Peter Byrne

Peter Byrne’s early ambition was to be a heavyweight tragic actor but, as he told The Stage:
“I realised I was too much of a bantam.”

His underplayed, naturally accented style served him well in light comedy and, with flashes of leonine muscle and steel, gave him his career-defining role as the policeman Andy Crawford, rising through the ranks from lowly constable to detective inspector in BBC Television’s era-defining Dixon of Dock Green for two decades from 1955.

In a long association with producer Paul Elliott, Byrne also proved a shrewd businessman, the pair co-founding E and B Productions in 1969, although he amicably departed not long after, insisting: “Producers produce, actors act, and I’m an actor.”

Born in Forest Gate, east London, he won a scholarship to the Italia Conti Stage School and made his professional debut, aged 16, in John Ramsay’s Where the Rainbow Ends in Weston-super-Mare. There, he was spotted and signed to appear on radio’s The Will Hay Programme in 1945.

He followed Hay on to film as one of his put-upon teacher’s mischievous pupils, and appeared with the comic actor in the revue For Crying Out Loud at the Stoll Theatre.

After national service, he found work in rep companies in Farnham, Margate, Nottingham, and at the Connaught, Worthing, where, in 1951, he was cast as a young police constable alongside Jack Warner in Ted Willis’ stage adaptation of his hit crime film The Blue Lamp (in which Warner had played the soon-to-be eponymous Sergeant Dixon).

When Warner reprised his film role in Dixon of Dock Green, Byrne joined him, remaining with the programme and increasingly becoming its principal focus until leaving the year before it ended in 1976.

Byrne maintained a theatre profile even at the height of his television fame. The year he first appeared at Dock Green station, he played Phil Archer in an adaptation of BBC Radio’s recently launched The Archers in a season at the Blackpool Grand.

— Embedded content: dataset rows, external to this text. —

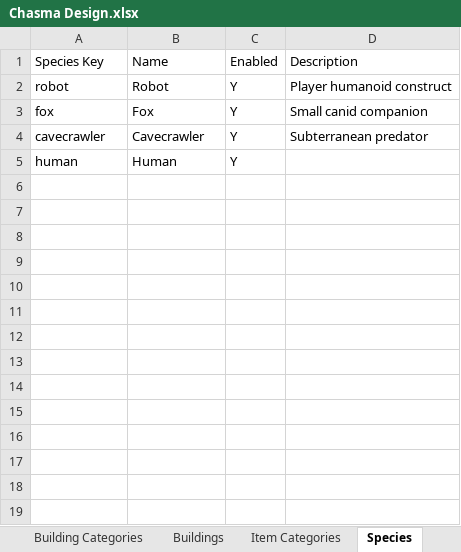
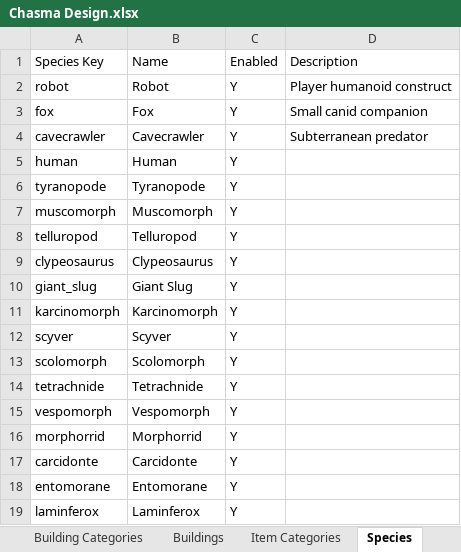
Before and after one commit to Matt1965/chasma, an Excel workbook: Chasma Design.xlsx, sheet Species, drawn as a sheet; values as stored, in another font and other column widths than the file's, no borders; the diff names each change by its address in the sheet, - before the commit and + after, or states it on an @@ line.

```diff
--- a/Chasma Design.xlsx (sheet Species)
+++ b/Chasma Design.xlsx (sheet Species)
+row 6: tyranopode | Tyranopode | Y
+row 7: muscomorph | Muscomorph | Y
+row 8: telluropod | Telluropod | Y
+row 9: clypeosaurus | Clypeosaurus | Y
+row 10: giant_slug | Giant Slug | Y
+row 11: karcinomorph | Karcinomorph | Y
+row 12: scyver | Scyver | Y
+row 13: scolomorph | Scolomorph | Y
+row 14: tetrachnide | Tetrachnide | Y
+row 15: vespomorph | Vespomorph | Y
+row 16: morphorrid | Morphorrid | Y
+row 17: carcidonte | Carcidonte | Y
+row 18: entomorane | Entomorane | Y
+row 19: laminferox | Laminferox | Y
```
Also changed, not shown: sheet Units, sheet Weapons, sheet Animation Profiles, 26 other files.
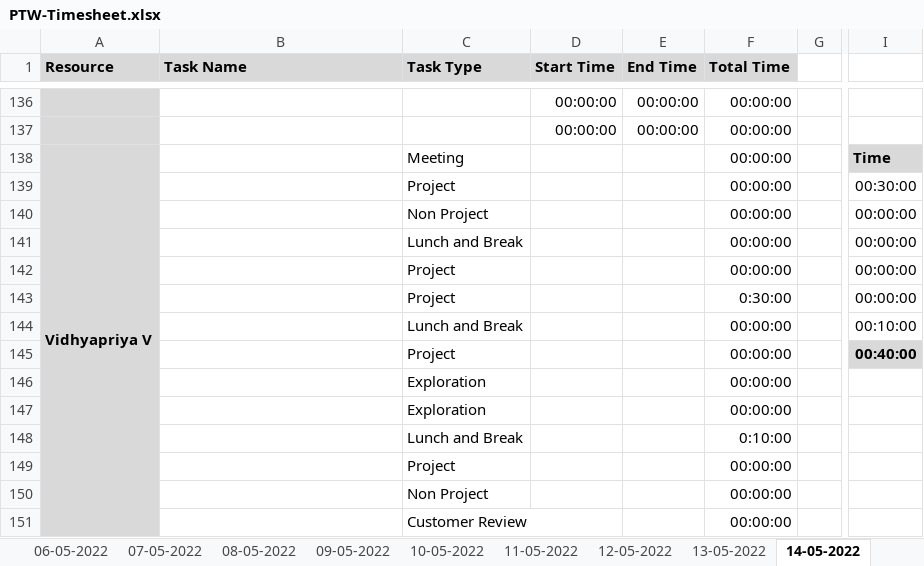
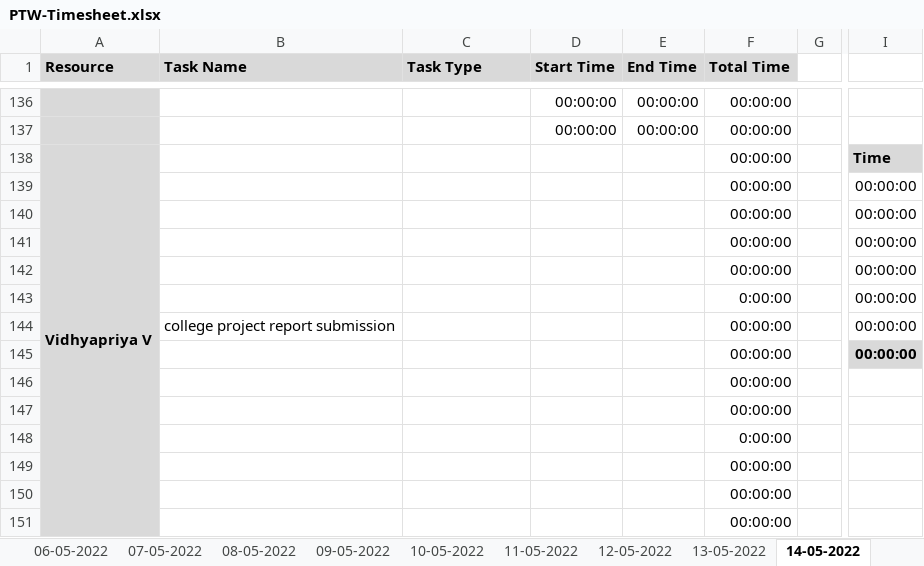
Before and after one commit to Tenacious-Org/Project-A5, an Excel workbook: Process/Timesheet/PTW-Timesheet.xlsx, sheet 14-05-2022, drawn as a sheet; only a part is shown, gaps mark what is left out; values as stored, in another font and other column widths than the file's, no borders; conditional formats not drawn; removed rows and columns are numbered as before the commit, all else as after; rows hold the shown columns only; the diff names each change by its address in the sheet, - before the commit and + after, or states it on an @@ line.

```diff
--- a/Process/Timesheet/PTW-Timesheet.xlsx (sheet 14-05-2022)
+++ b/Process/Timesheet/PTW-Timesheet.xlsx (sheet 14-05-2022)
-C138 (Task Type): Meeting
+C138 (Task Type): (empty)
-C139 (Task Type): Project
+C139 (Task Type): (empty)
-I139: 00:30:00
+I139: 00:00:00
-C140 (Task Type): Non Project
+C140 (Task Type): (empty)
-C141 (Task Type): Lunch and Break
+C141 (Task Type): (empty)
-C142:C143 (Task Type): Project
+C142:C143 (Task Type): (empty)
-F143 (Total Time): 0:30:00
+F143 (Total Time): 0:00:00
-B144 (Task Name): (empty)
+B144 (Task Name): college project report submission
-C144 (Task Type): Lunch and Break
+C144 (Task Type): (empty)
-I144: 00:10:00
+I144: 00:00:00
-C145 (Task Type): Project
+C145 (Task Type): (empty)
-I145: 00:40:00
+I145: 00:00:00
-C146:C147 (Task Type): Exploration
+C146:C147 (Task Type): (empty)
-row 148:  |  | Lunch and Break |  |  | 0:10:00
-row 149:  |  | Project |  |  | 00:00:00
-row 150:  |  | Non Project |  |  | 00:00:00
-row 151:  |  | Customer Review |  |  | 00:00:00
+row 148:  |  |  |  |  | 0:00:00
+row 149:  |  |  |  |  | 00:00:00
+row 150:  |  |  |  |  | 00:00:00
+row 151:  |  |  |  |  | 00:00:00
```
Also changed, not shown: sheet 18-05-2022, sheet 10-05-2022, sheet 11-05-2022, sheet 17-05-2022, sheet 13-05-2022, sheet 16-05-2022.
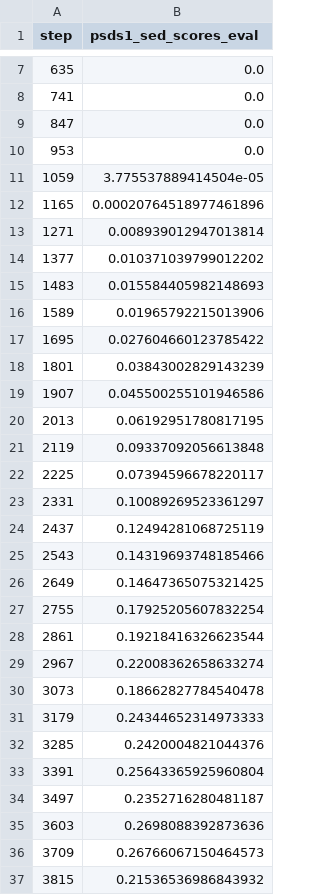
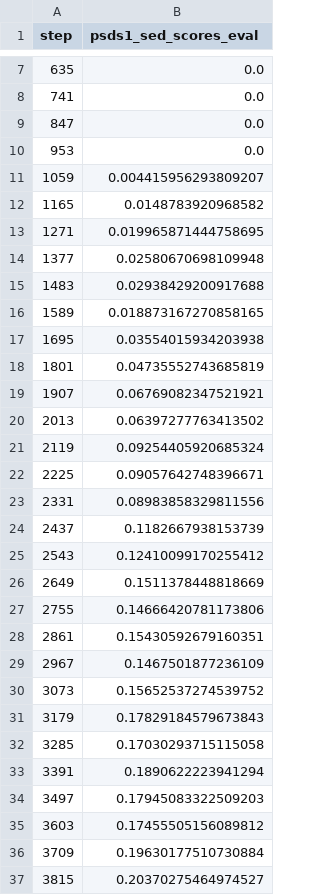
Before and after one commit to ArturMakowski/Sound_event_detection_system, a TSV file: dvclive/plots/metrics/val/synth/psds1_sed_scores_eval.tsv, drawn as a sheet; only a part is shown, gaps mark what is left out; the diff covers the shown part only.

```diff
--- a/dvclive/plots/metrics/val/synth/psds1_sed_scores_eval.tsv
+++ b/dvclive/plots/metrics/val/synth/psds1_sed_scores_eval.tsv
@@ -10,28 +10,28 @@ step	psds1_sed_scores_eval
 953	0.0
-1059	3.775537889414504e-05
-1165	0.00020764518977461896
-1271	0.008939012947013814
-1377	0.010371039799012202
-1483	0.015584405982148693
-1589	0.01965792215013906
-1695	0.027604660123785422
-1801	0.03843002829143239
-1907	0.045500255101946586
-2013	0.06192951780817195
-2119	0.09337092056613848
-2225	0.07394596678220117
-2331	0.10089269523361297
-2437	0.12494281068725119
-2543	0.14319693748185466
-2649	0.14647365075321425
-2755	0.17925205607832254
-2861	0.19218416326623544
-2967	0.22008362658633274
-3073	0.18662827784540478
-3179	0.24344652314973333
-3285	0.2420004821044376
-3391	0.25643365925960804
-3497	0.2352716280481187
-3603	0.2698088392873636
-3709	0.26766067150464573
-3815	0.21536536986843932
+1059	0.004415956293809207
+1165	0.0148783920968582
+1271	0.019965871444758695
+1377	0.02580670698109948
+1483	0.02938429200917688
+1589	0.018873167270858165
+1695	0.03554015934203938
+1801	0.04735552743685819
+1907	0.06769082347521921
+2013	0.06397277763413502
+2119	0.09254405920685324
+2225	0.09057642748396671
+2331	0.08983858329811556
+2437	0.1182667938153739
+2543	0.12410099170255412
+2649	0.1511378448818669
+2755	0.14666420781173806
+2861	0.15430592679160351
+2967	0.1467501877236109
+3073	0.15652537274539752
+3179	0.17829184579673843
+3285	0.17030293715115058
+3391	0.1890622223941294
+3497	0.17945083322509203
+3603	0.17455505156089812
+3709	0.19630177510730884
+3815	0.20370275464974527
```
Also changed, not shown: 11 added rows and 53 edited cells elsewhere in this file, dvclive/plots/metrics/epoch.tsv, dvclive/plots/metrics/train/loss.tsv, 23 other files.
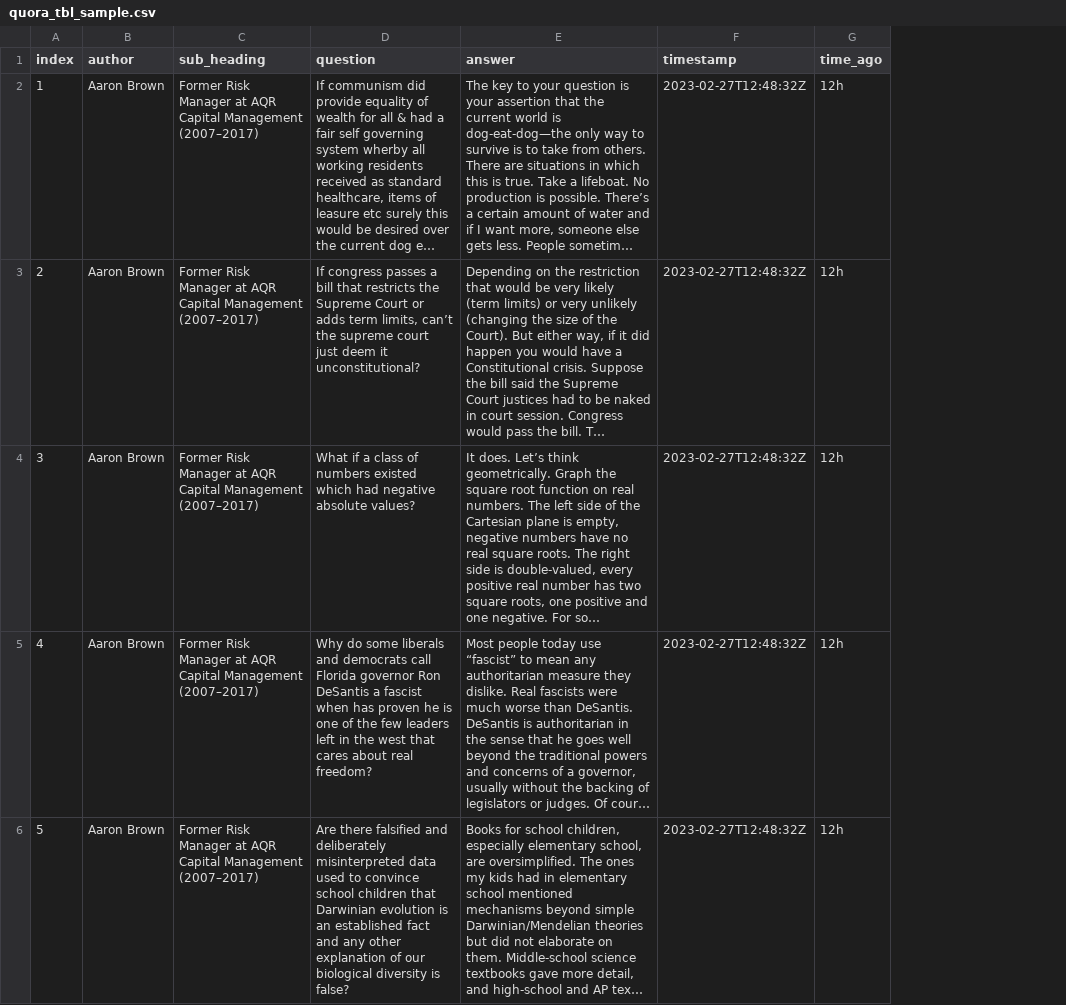
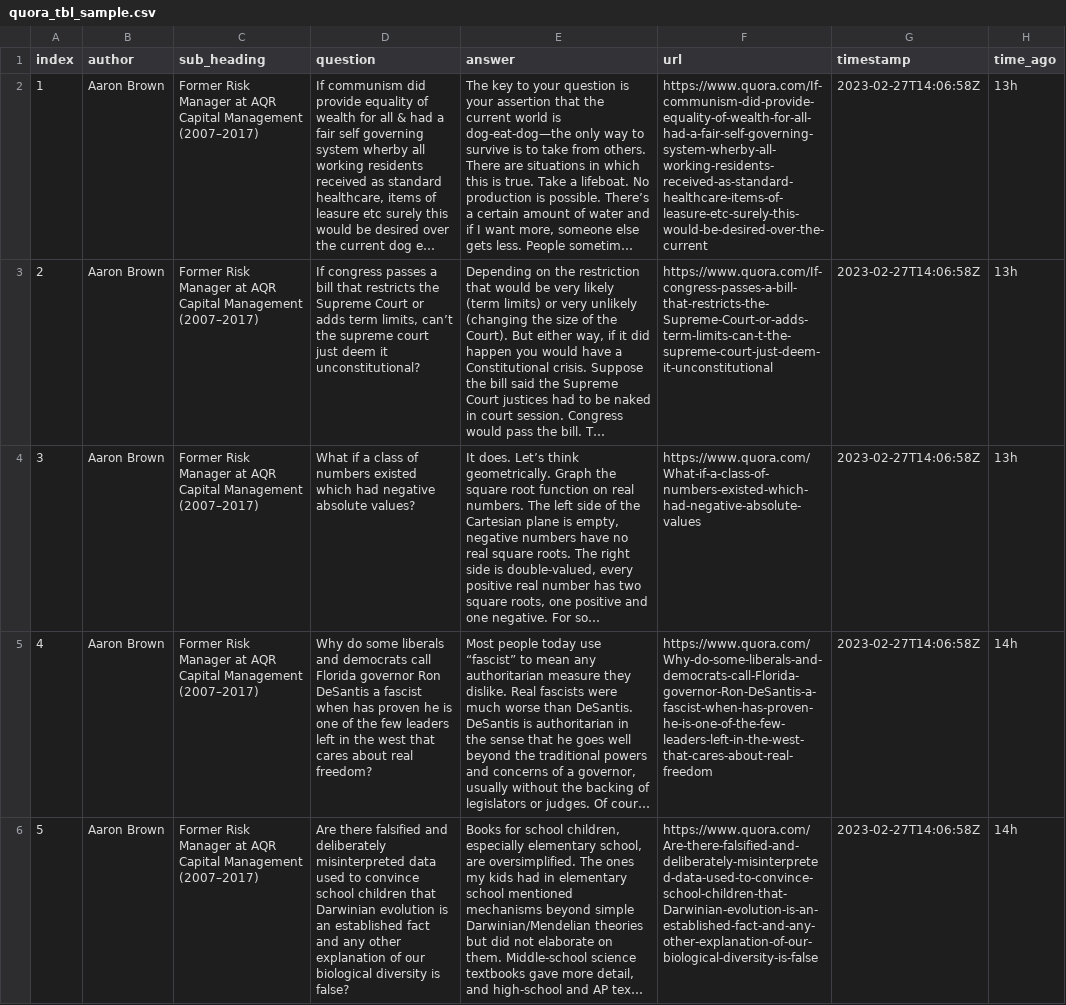
Before and after one commit to NedHermann/data_analysis_tools, a CSV file: src/web_scraping/dynamic_pages/data/quora_tbl_sample.csv, drawn as a sheet; long unchanged cells end in …; addresses are those after the commit; the diff names each change by its address in the sheet, - before the commit and + after, or states it on an @@ line.

```diff
--- a/src/web_scraping/dynamic_pages/data/quora_tbl_sample.csv
+++ b/src/web_scraping/dynamic_pages/data/quora_tbl_sample.csv
+column F (url), rows 2-6: https://www.quora.com/If-communism-did-provide-equality-of-wealth-for-all-had-a-fair-self-governing-system-wherby-all-working-residents-received-as-standard-healthcare-items-of-leasure-etc-surely-this-would-be-desired-over-the-current | https://www.quora.com/If-congress-passes-a-bill-that-restricts-the-Supreme-Court-or-adds-term-limits-can-t-the-supreme-court-just-deem-it-unconstitutional | https://www.quora.com/What-if-a-class-of-numbers-existed-which-had-negative-absolute-values | https://www.quora.com/Why-do-some-liberals-and-democrats-call-Florida-governor-Ron-DeSantis-a-fascist-when-has-proven-he-is-one-of-the-few-leaders-left-in-the-west-that-cares-about-real-freedom | https://www.quora.com/Are-there-falsified-and-deliberately-misinterpreted-data-used-to-convince-school-children-that-Darwinian-evolution-is-an-established-fact-and-any-other-explanation-of-our-biological-diversity-is-false
-G2:G6 (timestamp): 2023-02-27T12:48:32Z
+G2:G6 (timestamp): 2023-02-27T14:06:58Z
-H2:H4 (time_ago): 12h
+H2:H4 (time_ago): 13h
-H5:H6 (time_ago): 12h
+H5:H6 (time_ago): 14h
```
Also changed, not shown: 1 other file.
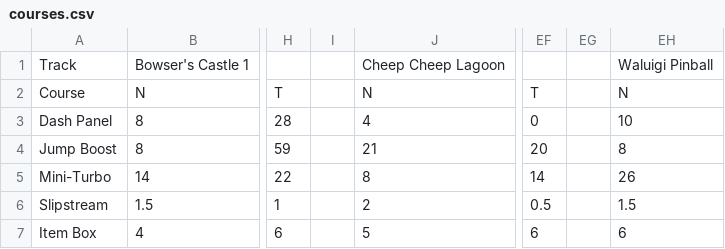
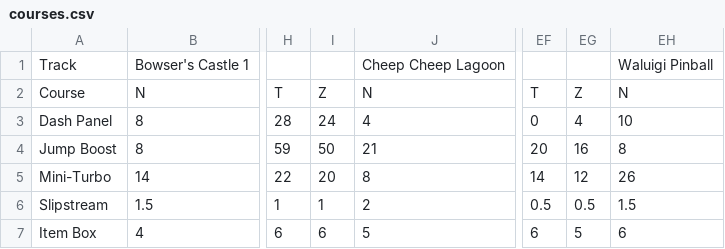
Before and after one commit to ETHproductions/mkt, a CSV file: data/courses.csv, drawn as a sheet; only a part is shown, gaps mark what is left out; the diff names each change by its address in the sheet, - before the commit and + after, or states it on an @@ line.

```diff
--- a/data/courses.csv
+++ b/data/courses.csv
-I2: (empty)
+I2: Z
-EG2: (empty)
+EG2: Z
-I3: (empty)
+I3: 24
-EG3: (empty)
+EG3: 4
-I4: (empty)
+I4: 50
-EG4: (empty)
+EG4: 16
-I5: (empty)
+I5: 20
-EG5: (empty)
+EG5: 12
-I6: (empty)
+I6: 1
-EG6: (empty)
+EG6: 0.5
-I7: (empty)
+I7: 6
-EG7: (empty)
+EG7: 5
```
Also changed, not shown: data/drivers.csv, data/gliders.csv, 14 other files.
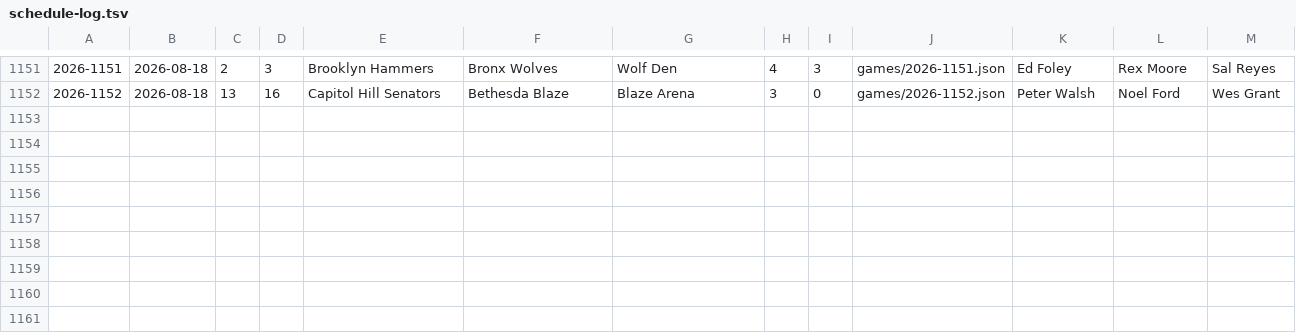
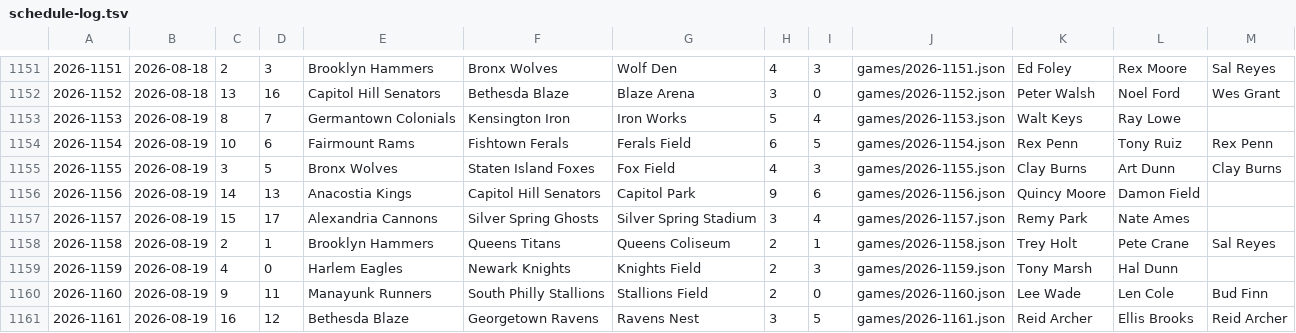
Before and after one commit to Jojicoder/Jojistats-app, a TSV file: public/jbl/seasons/2026/schedule-log.tsv, drawn as a sheet; only a part is shown, gaps mark what is left out.

```diff
--- a/public/jbl/seasons/2026/schedule-log.tsv
+++ b/public/jbl/seasons/2026/schedule-log.tsv
@@ -1152 +1152,10 @@
 2026-1152	2026-08-18	13	16	Capitol Hill Senators	Bethesda Blaze	Blaze Arena	3	0	games/2026-1152.json	Peter Walsh	Noel Ford	Wes Grant
+2026-1153	2026-08-19	8	7	Germantown Colonials	Kensington Iron	Iron Works	5	4	games/2026-1153.json	Walt Keys	Ray Lowe	
+2026-1154	2026-08-19	10	6	Fairmount Rams	Fishtown Ferals	Ferals Field	6	5	games/2026-1154.json	Rex Penn	Tony Ruiz	Rex Penn
+2026-1155	2026-08-19	3	5	Bronx Wolves	Staten Island Foxes	Fox Field	4	3	games/2026-1155.json	Clay Burns	Art Dunn	Clay Burns
+2026-1156	2026-08-19	14	13	Anacostia Kings	Capitol Hill Senators	Capitol Park	9	6	games/2026-1156.json	Quincy Moore	Damon Field	
+2026-1157	2026-08-19	15	17	Alexandria Cannons	Silver Spring Ghosts	Silver Spring Stadium	3	4	games/2026-1157.json	Remy Park	Nate Ames	
+2026-1158	2026-08-19	2	1	Brooklyn Hammers	Queens Titans	Queens Coliseum	2	1	games/2026-1158.json	Trey Holt	Pete Crane	Sal Reyes
+2026-1159	2026-08-19	4	0	Harlem Eagles	Newark Knights	Knights Field	2	3	games/2026-1159.json	Tony Marsh	Hal Dunn	
+2026-1160	2026-08-19	9	11	Manayunk Runners	South Philly Stallions	Stallions Field	2	0	games/2026-1160.json	Lee Wade	Len Cole	Bud Finn
+2026-1161	2026-08-19	16	12	Bethesda Blaze	Georgetown Ravens	Ravens Nest	3	5	games/2026-1161.json	Reid Archer	Ellis Brooks	Reid Archer
```
Also changed, not shown: 11 other files.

He returned often to the Connaught, Worthing, where he was seen in 1956 as the soldier-hero in Allon Bacon’s musical adaptation of a Victorian comedy, She Smiled at Me, transferring with it to the St Martin’s Theatre. Later West End appearances included Boeing-Boeing (Duchess Theatre, 1966), Terence Frisby’s There’s a Girl in My Soup (Globe and Comedy theatres, 1968) and, in its 50th year, The Mousetrap (St Martin’s Theatre, 2001). He also directed The Mousetrap in 2004.

Other stage work included tours of Anthony Shaffer’s Sleuth with Richard Todd (1975), Leslie Darbon and Peter Whelan’s Double Edge with Margaret Lockwood (1976) and Kate O’Mara (1977), Agatha Christie’s The Unexpected Guest (1978) and Paul Elliott’s debut play, There’s No Place Like a Home, alongside Gordon Kaye on tour in 2006, and at the Mill at Sonning in a 2013 revival.

An occasional director, he was in charge of productions for the Palace Court Theatre, Bournemouth in 1965-66 and directed a substantial number of pantomimes for E and B Productions.

His television work also included Blake’s 7 (1981), 23 episodes of Carla Lane’s Bread – in which he was the “fancy man” of Jean Boht’s Nellie Boswell (1988-91) – and, in his final small-screen
appearance, a 2012 episode of Holby City.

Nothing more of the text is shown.